Collection entries
____

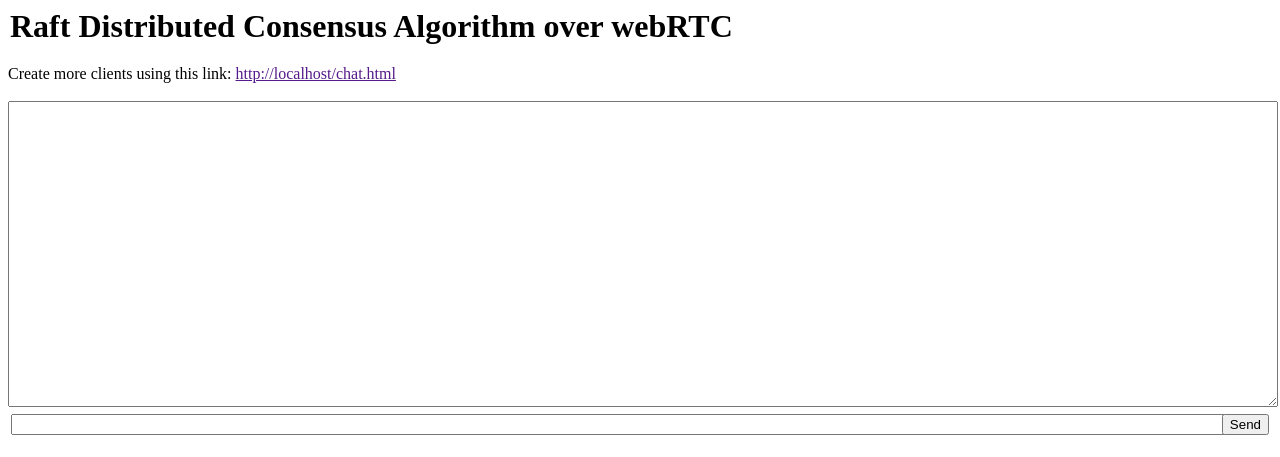
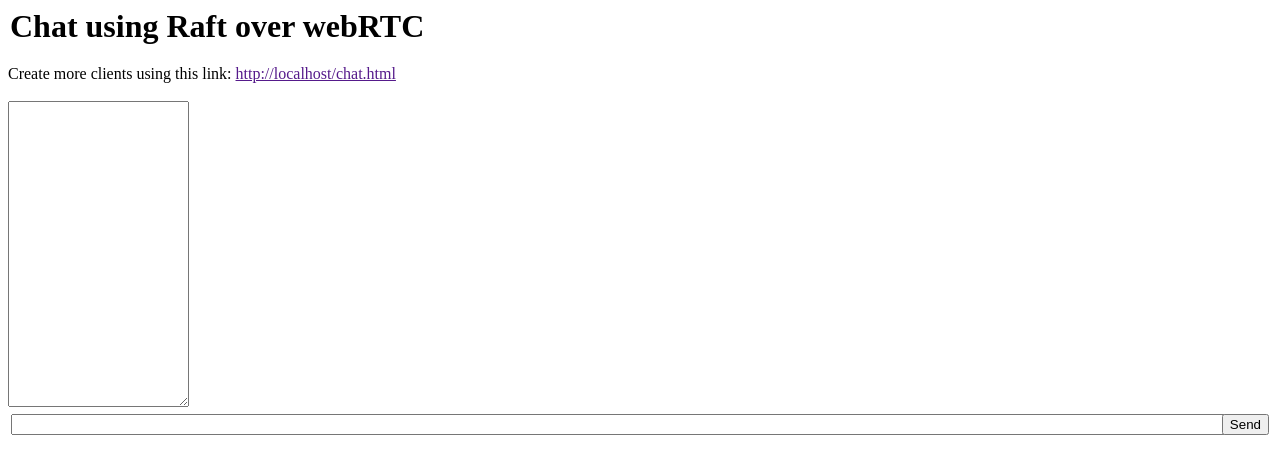
Before and after one commit to kanaka/raft.js, a website with bundled scripts: page chat.html in a window 1280 px wide. Shown: the top 457 px of the page. Built offline with nearby package versions, Linux system fonts and the light colour scheme; no server answers.

Commit message:
Fix/switch chat.html/rtc.html titles.

```diff
--- a/chat.html
+++ b/chat.html
@@ -2,17 +2,17 @@
 <html>
 <head>
     <meta http-equiv="Content-type" content="text/html; charset=utf-8">
-    <title>Raft over webRTC</title>
+    <title>Chat using Raft over webRTC</title>
     <link rel="stylesheet" type="text/css" href="web/demo.css"/>
     <link rel="stylesheet" type="text/css" href="web/chat.css"/>
 </head>
 <body>
-    <header><h1>Raft Distributed Consensus Algorithm over webRTC</h1></header>
+    <header><h1>Chat using Raft over webRTC</h1></header>
     <br>
     Create more clients using this link: <a id="node_link" href="" target="_blank">Loading</a>
     <br><br>
     <div>
-        <textarea id='history' rows=20></textarea>
+        <textarea id='chat_history' rows=20></textarea>
     </div>
     <div id=talk-div>
         <table id=talk-table border=0>
```
Also changed, not shown: rtc.html (+2 -2 lines).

____

### Assignment
What the answer needs is every record above, exactly as written, and no pictures.

### Answer to this exercise
Before and after one commit to kanaka/raft.js, a website with bundled scripts: page chat.html in a window 1280 px wide. Shown: the top 457 px of the page. Built offline with nearby package versions, Linux system fonts and the light colour scheme; no server answers.

Commit message:
Fix/switch chat.html/rtc.html titles.

```diff
--- a/chat.html
+++ b/chat.html
@@ -2,17 +2,17 @@
 <html>
 <head>
     <meta http-equiv="Content-type" content="text/html; charset=utf-8">
-    <title>Raft over webRTC</title>
+    <title>Chat using Raft over webRTC</title>
     <link rel="stylesheet" type="text/css" href="web/demo.css"/>
     <link rel="stylesheet" type="text/css" href="web/chat.css"/>
 </head>
 <body>
-    <header><h1>Raft Distributed Consensus Algorithm over webRTC</h1></header>
+    <header><h1>Chat using Raft over webRTC</h1></header>
     <br>
     Create more clients using this link: <a id="node_link" href="" target="_blank">Loading</a>
     <br><br>
     <div>
-        <textarea id='history' rows=20></textarea>
+        <textarea id='chat_history' rows=20></textarea>
     </div>
     <div id=talk-div>
         <table id=talk-table border=0>
```
Also changed, not shown: rtc.html (+2 -2 lines).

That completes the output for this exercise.